## TASK REQUIREMENTS
Pull out every line in the data that has the string "return" in it.

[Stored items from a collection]

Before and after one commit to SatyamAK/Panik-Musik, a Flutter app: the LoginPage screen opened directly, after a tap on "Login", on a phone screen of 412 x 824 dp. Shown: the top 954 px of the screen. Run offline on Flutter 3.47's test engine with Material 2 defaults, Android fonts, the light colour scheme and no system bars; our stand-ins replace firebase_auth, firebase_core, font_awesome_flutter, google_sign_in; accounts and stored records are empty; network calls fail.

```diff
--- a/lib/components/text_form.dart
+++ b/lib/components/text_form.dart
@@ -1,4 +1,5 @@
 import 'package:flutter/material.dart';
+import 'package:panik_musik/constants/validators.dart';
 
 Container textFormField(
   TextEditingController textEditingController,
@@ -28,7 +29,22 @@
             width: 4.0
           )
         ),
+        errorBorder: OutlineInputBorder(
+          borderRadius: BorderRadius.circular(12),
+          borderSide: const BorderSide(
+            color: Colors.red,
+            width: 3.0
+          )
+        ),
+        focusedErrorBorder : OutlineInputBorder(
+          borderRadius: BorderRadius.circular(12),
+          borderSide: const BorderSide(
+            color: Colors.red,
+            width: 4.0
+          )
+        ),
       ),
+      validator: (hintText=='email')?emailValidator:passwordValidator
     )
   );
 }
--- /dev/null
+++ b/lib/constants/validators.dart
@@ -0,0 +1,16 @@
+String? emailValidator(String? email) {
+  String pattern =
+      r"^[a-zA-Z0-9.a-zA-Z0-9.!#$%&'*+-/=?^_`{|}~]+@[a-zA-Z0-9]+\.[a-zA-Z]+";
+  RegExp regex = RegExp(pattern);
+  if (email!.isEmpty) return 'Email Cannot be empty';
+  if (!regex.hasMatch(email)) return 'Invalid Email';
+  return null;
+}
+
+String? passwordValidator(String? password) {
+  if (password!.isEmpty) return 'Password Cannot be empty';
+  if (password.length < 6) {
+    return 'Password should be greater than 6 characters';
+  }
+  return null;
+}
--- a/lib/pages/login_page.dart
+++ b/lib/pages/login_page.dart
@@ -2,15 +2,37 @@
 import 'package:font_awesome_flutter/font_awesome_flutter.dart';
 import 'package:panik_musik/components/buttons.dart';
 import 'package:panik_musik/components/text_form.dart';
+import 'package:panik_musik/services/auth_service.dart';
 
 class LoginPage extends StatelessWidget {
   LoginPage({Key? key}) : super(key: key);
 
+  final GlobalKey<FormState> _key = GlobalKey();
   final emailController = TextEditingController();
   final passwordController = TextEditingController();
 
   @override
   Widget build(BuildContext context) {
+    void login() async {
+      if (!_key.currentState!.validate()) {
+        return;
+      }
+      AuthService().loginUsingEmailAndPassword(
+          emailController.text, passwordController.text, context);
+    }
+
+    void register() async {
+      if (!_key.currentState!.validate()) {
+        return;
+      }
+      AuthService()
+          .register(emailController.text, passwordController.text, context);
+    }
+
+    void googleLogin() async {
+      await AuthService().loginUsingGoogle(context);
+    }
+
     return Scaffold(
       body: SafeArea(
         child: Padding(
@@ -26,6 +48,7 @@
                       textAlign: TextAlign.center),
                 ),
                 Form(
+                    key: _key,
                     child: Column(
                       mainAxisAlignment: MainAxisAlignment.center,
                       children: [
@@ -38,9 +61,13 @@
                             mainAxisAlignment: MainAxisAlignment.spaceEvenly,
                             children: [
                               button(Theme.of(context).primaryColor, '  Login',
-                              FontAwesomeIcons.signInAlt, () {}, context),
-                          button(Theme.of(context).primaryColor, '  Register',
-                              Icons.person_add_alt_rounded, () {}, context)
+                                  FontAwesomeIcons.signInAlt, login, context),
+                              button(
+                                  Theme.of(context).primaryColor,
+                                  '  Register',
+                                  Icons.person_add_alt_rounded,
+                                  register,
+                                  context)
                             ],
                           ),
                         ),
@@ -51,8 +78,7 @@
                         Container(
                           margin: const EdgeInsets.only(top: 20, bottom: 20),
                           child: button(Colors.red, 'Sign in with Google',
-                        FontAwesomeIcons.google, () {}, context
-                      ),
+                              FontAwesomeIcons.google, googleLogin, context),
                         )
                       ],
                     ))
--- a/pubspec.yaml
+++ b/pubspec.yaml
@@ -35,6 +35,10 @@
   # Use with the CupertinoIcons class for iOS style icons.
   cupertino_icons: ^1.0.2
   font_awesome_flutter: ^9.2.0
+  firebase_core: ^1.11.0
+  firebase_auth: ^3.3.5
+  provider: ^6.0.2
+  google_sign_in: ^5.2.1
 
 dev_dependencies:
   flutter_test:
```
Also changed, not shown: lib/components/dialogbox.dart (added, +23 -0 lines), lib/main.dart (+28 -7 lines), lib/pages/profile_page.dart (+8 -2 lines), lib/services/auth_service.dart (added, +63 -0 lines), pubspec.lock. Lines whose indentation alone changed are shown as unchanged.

## ANSWER
+  if (email!.isEmpty) return 'Email Cannot be empty';
+  if (!regex.hasMatch(email)) return 'Invalid Email';
+  return null;
+  if (password!.isEmpty) return 'Password Cannot be empty';
+    return 'Password should be greater than 6 characters';
+  return null;
+        return;
+        return;
     return Scaffold(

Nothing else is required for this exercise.